After a long adventure, when the plane begins to descend onto the ground of my home airport, I am usually filled with excitement and a sense of relief. To know that my life will soon resume back to normalcy is a reassuring thing. As Dorothy, with a click of her red heels, famously said, “there’s no place like home.”
But this time was different. The uplifting feeling of arriving home was brought down by remembering all of the people and places and newly set habits I will miss about Nanjing. The amount of opportunity for self reflection as well as the joy of getting to know the city where I spent the first three years of my life will be impossible here in the United States. And the sense of balance I was working on achieving will be largely inhibited for the time being.
I have always considered Nanjing, Jiangsu, China my hometown and set off on this adventure to get to know the city’s ins and outs and finally be able to regard it as home as easily as I can call my hometown in the U.S. home. While explaining this to a fellow American, he stood dumbfounded that a place I lived for just three years would hold such significance for me. He told me about his birth and first three years on the East coast of the U.S. and eventual move to the West coast, emphasizing that he feels little to no connection to the East coast.
I reminded him that he doesn’t match a physical description and doesn’t have people outright disbelieving him when he tells them where he is from. On the other hand, if I proudly pronounce my mid-sized Midwestern city as my hometown, people are not shy about telling me I look Chinese or asking where I am really from. Furthermore, his cross-country move was accompanied by his family.

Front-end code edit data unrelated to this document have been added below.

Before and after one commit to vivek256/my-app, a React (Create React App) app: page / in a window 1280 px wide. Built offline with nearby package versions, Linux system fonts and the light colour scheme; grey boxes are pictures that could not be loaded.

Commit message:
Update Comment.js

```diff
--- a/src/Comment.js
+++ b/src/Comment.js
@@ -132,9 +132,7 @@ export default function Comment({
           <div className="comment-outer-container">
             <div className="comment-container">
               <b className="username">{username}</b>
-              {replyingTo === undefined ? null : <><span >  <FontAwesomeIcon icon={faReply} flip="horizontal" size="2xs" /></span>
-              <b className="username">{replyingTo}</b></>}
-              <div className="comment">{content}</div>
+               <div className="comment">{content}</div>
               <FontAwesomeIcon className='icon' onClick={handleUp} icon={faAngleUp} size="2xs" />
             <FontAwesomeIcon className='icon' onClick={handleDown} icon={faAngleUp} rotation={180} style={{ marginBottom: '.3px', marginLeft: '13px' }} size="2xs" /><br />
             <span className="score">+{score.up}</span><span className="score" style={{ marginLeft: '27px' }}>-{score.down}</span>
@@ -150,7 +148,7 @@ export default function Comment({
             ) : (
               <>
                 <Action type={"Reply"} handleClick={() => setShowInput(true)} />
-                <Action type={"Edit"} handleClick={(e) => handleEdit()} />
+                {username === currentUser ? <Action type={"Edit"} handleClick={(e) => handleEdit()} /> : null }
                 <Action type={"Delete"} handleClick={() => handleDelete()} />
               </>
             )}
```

Any questions he may have had growing up could have been easily resolved. His personal history remained in tact, his first language stayed with him, and any cultural differences present are minute compared to the transnational journey I made at his age.

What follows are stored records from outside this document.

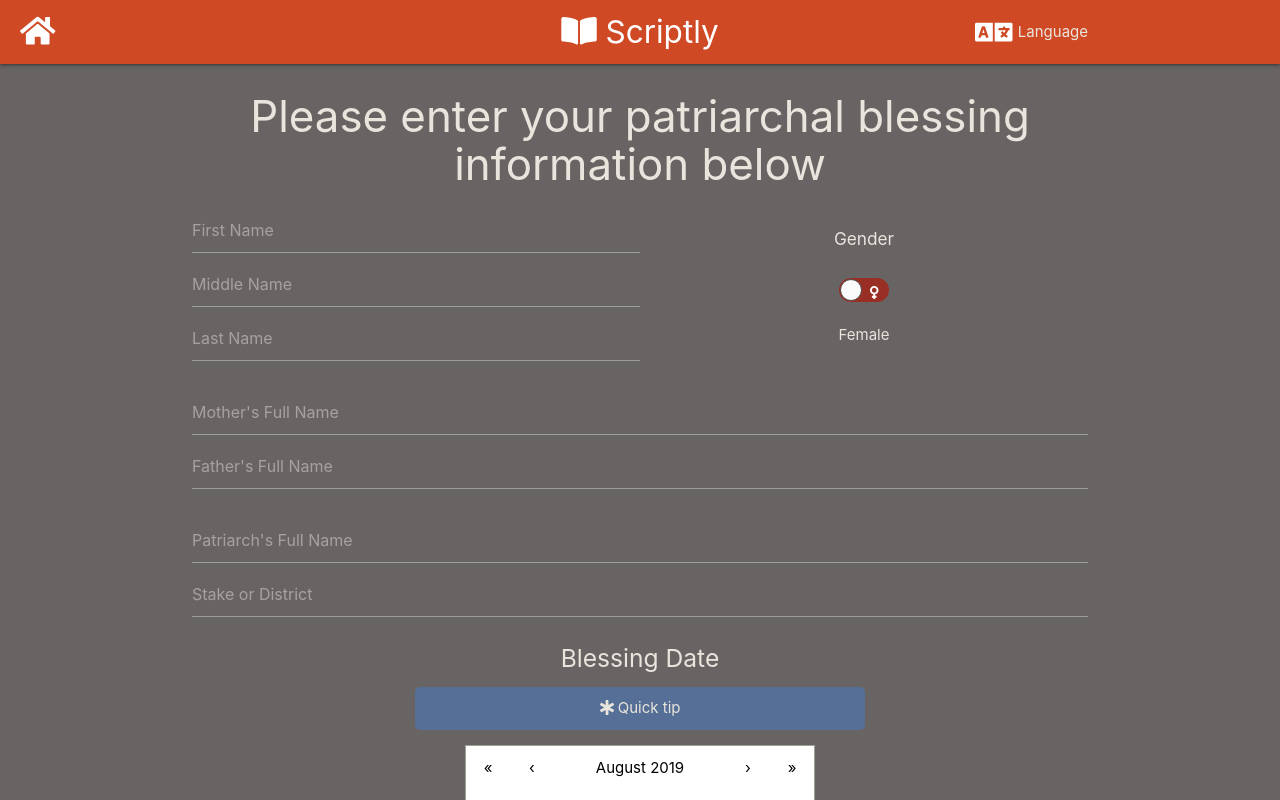
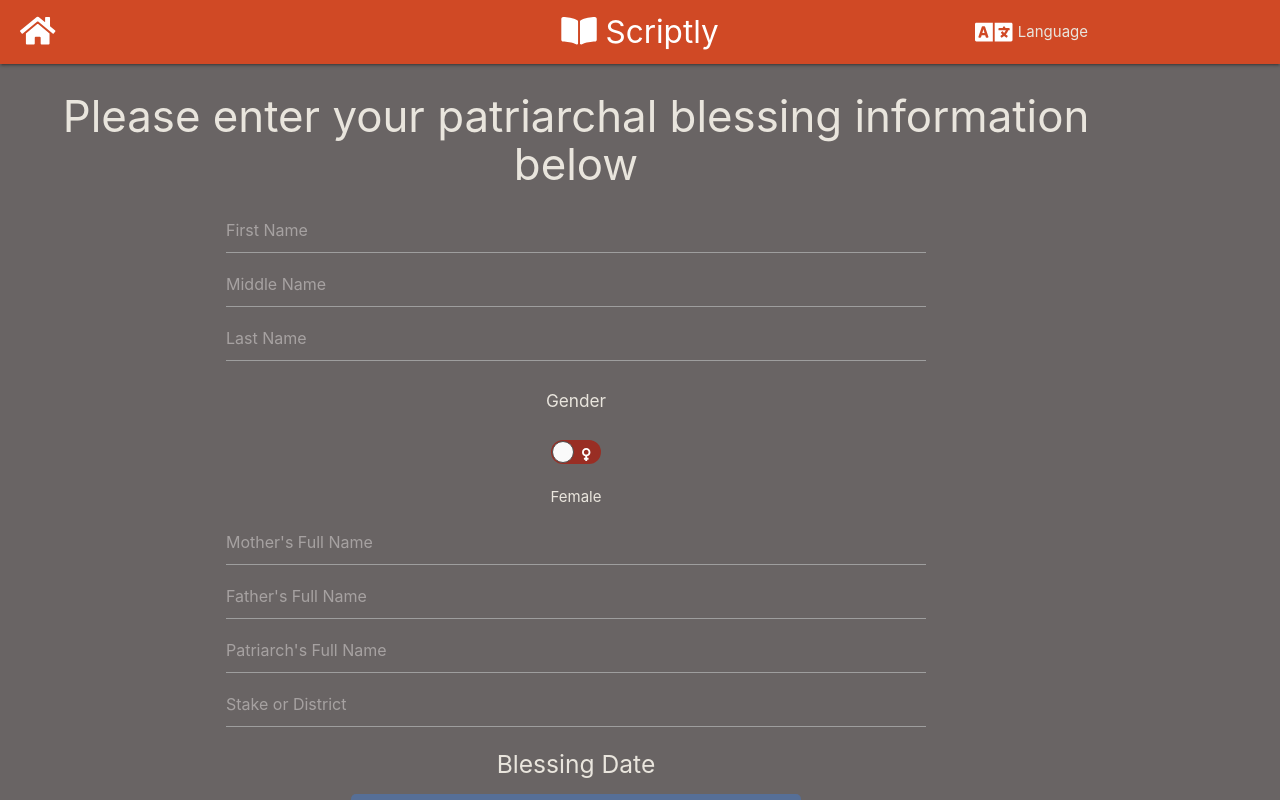
Before and after one commit to kbravh/scriptly, a React (Create React App) app: page / in a window 1280 px wide. Both pictures are taken after a click on the button "GET STARTED". Shown: the top 800 px of the page. Built offline with nearby package versions, Linux system fonts and the light colour scheme; what i18next-xhr-backend would draw is missing.

Commit message:
Split blessings into 2-3 sentence verses

```diff
--- a/src/App.jsx
+++ b/src/App.jsx
@@ -45,7 +45,7 @@ export default class App extends Component {
               </div>
             </nav>
 
-            <div className="container center">
+            <div className="center">
               <ContentContainer locale={this.state.locale}/>
             </div>
           </div>
--- a/src/Components/BlessingForm.jsx
+++ b/src/Components/BlessingForm.jsx
@@ -11,8 +11,9 @@ const BlessingForm = props => {
   const { t } = useTranslation();
 
   return (
-    <div>
+    <div style={{display: 'flex', flexDirection: 'column', justifyContent: 'center', alignItems: 'center', maxWidth: '90vw'}}>
       <h3>{t('Please enter your patriarchal blessing information below')}</h3>
+      <div style={{maxWidth: '700px', margin: '0 20px'}}>
         <Formik
           initialValues={{
             firstName: '', middleName: '', lastName: '',
@@ -33,16 +34,16 @@ const BlessingForm = props => {
         >
           {({ isSubmitting }) => (
             <Form>
-            <div className="row">
-              <div className="col s12 m6" style={{ padding: 0 }}>
+
               <Field type="text" name="firstName" placeholder={t('First Name')} />
               <ErrorMessage name="firstName" component="div" className="errorBox z-depth-2" />
+
               <Field type="text" name="middleName" placeholder={t('Middle Name')} />
+
               <Field type="text" name="lastName" placeholder={t('Last Name')} />
               <ErrorMessage name="lastName" component="div" className="errorBox z-depth-2" />
-              </div>
 
-              <div className="col s12 m6" id="toggleBox">
+              <div id="toggleBox">
                 <h6>{t('Gender')}</h6>
                 <Toggle
                   defaultChecked={false}
@@ -53,22 +54,21 @@ const BlessingForm = props => {
                   }} />
                 <div>{t(props.gender)}</div>
               </div>
-            </div>
-            <div className="row">
+
                 <Field type="text" name="mother" placeholder={t('Mother\'s Full Name')} />
+
               <Field type="text" name="father" placeholder={t('Father\'s Full Name')} />
-            </div>
-            <div className="row">
+
               <Field type="text" name="patriarch" placeholder={t('Patriarch\'s Full Name')} />
               <ErrorMessage name="patriarch" component="div" className="errorBox z-depth-2" />
+
               <Field type="text" name="stake" placeholder={t('Stake or District')} />
               <ErrorMessage name="stake" component="div" className="errorBox z-depth-2" />
-            </div>
-
 
               <h5 id="blessing-date-title">{t('Blessing Date')}</h5>
               <div className="noticeBox"><FontAwesomeIcon icon={faStarOfLife} /> <span>{t('Quick tip')}</span></div>
               <Calendar locale={props.locale} value={props.blessingDate} onChange={props.handleCalendarChange} />
+
               <div className="input-field">
                 <Field component="textarea" name="blessing" placeholder={t('Patriarchal Blessing')} className="materialize-textarea" />
                 <ErrorMessage name="blessing" component="div" className="errorBox z-depth-2" />
@@ -80,6 +80,7 @@ const BlessingForm = props => {
           )}
         </Formik>
       </div>
+    </div>
   )
 }
 
--- a/src/Components/ContentContainer.jsx
+++ b/src/Components/ContentContainer.jsx
@@ -8,6 +8,7 @@ import Download from "./Download";
 import BlessingForm from "./BlessingForm";
 import ConnectionError from "./ConnectionError";
 import { withTranslation } from "react-i18next";
+import {randomNum} from '../util'
 
 const moment = require("moment");
 
@@ -53,19 +54,27 @@ class ContentContainerClass extends Component {
     // extract first letter
     let firstLetter = blessingTrimmed.substr(0, 1)
     blessingTrimmed = blessingTrimmed.substring(1)
-    // split the verses on periods
-    let verses = blessingTrimmed.split('.')
-    // remove the empty string at the end of the array
-    verses.pop()
-    // trim verse, add period, and add verse numbers to all except first verse
-    verses = verses.map((verse, i) => {
+    // split the verses on punctuation
+    let verses = blessingTrimmed.match(/[^.!?]+[.!?]+/g)
+    // group sentences together to make longer verses
+    let longerVerses = [], index = 0
+    while(index < verses.length){
+      // grab a random number 2-3 for verse length
+      let random = randomNum(2,3)
+      //pull verses in, join, and add to array
+      longerVerses.push(verses.slice(index, index + random).join(' '))
+      // move down the array
+      index += random
+    }
+    // trim verse and add verse numbers to all except first verse
+    longerVerses = longerVerses.map((verse, i) => {
       if (i === 0) {
-        return verse.trim() + '.'
+        return verse.trim()
       } else {
-        return i + 1 + '. ' + verse.trim() + '.'
+        return i + 1 + '. ' + verse.trim()
       }
     })
-    return [firstLetter, verses];
+    return [firstLetter, longerVerses];
   }
 
   getMemberName = () => {
--- /dev/null
+++ b/src/util.js
@@ -0,0 +1,5 @@
+const randomNum = (min, max) => {
+  return Math.floor(Math.random() * (max - min + 1) ) + min;
+}
+
+export {randomNum}
```
Lines whose indentation alone changed are shown as unchanged.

Not surprisingly, with time, my feelings of belonging, comfort, and home only grew in my remarkable city. As I found interesting bookstores, established favorite restaurants, learned the language, and participated in local events and national holiday celebrations, I created for myself a sense of familiarity in Nanjing. This paired with revisiting meaningful places and people from my early years made it incredibly hard to say goodbye but left me determined to come back again.
I have more experiences to unpack, emotions to process, and insights to reveal. The bittersweetness of coming back to America is one of the first lessons I will share:

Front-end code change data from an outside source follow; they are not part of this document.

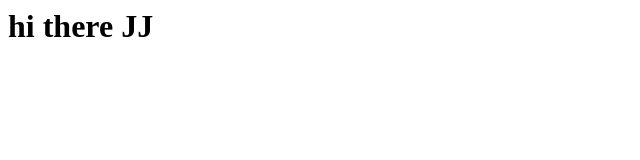
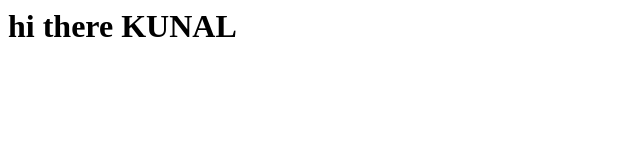
Before and after one commit to kuntiwari1/demoStaticWebdemo, a plain HTML site: page website/index.html in a window 1280 px wide. Shown: the whole page, without its empty margins (0-640 px from the left). Drawn offline with Linux system fonts and the light colour scheme.

Commit message:
Update index.html

```diff
--- a/website/index.html
+++ b/website/index.html
@@ -1 +1 @@
-<h1>hi there JJ</h1>
+<h1>hi there KUNAL</h1>
```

Coming back to one home means saying goodbye to the other; it is the price of having my heart on two continents, across the world.
Your comment about leaving, returning,leaving and returning is familiar. I have been saying good-byes and hellos traveling back and forth to my adopted country and the US (my birth country)for decades. It’s the reality of being part of two cultures. There is sadness but also joy. Attitude makes a big difference. Think of this experience as a continuing journey where many things will change along the way and you will never be the same
Thanks Paul for reading along my journey.
H O M E ! A place where I truly belong. I already miss my home 😥
Thanks for reading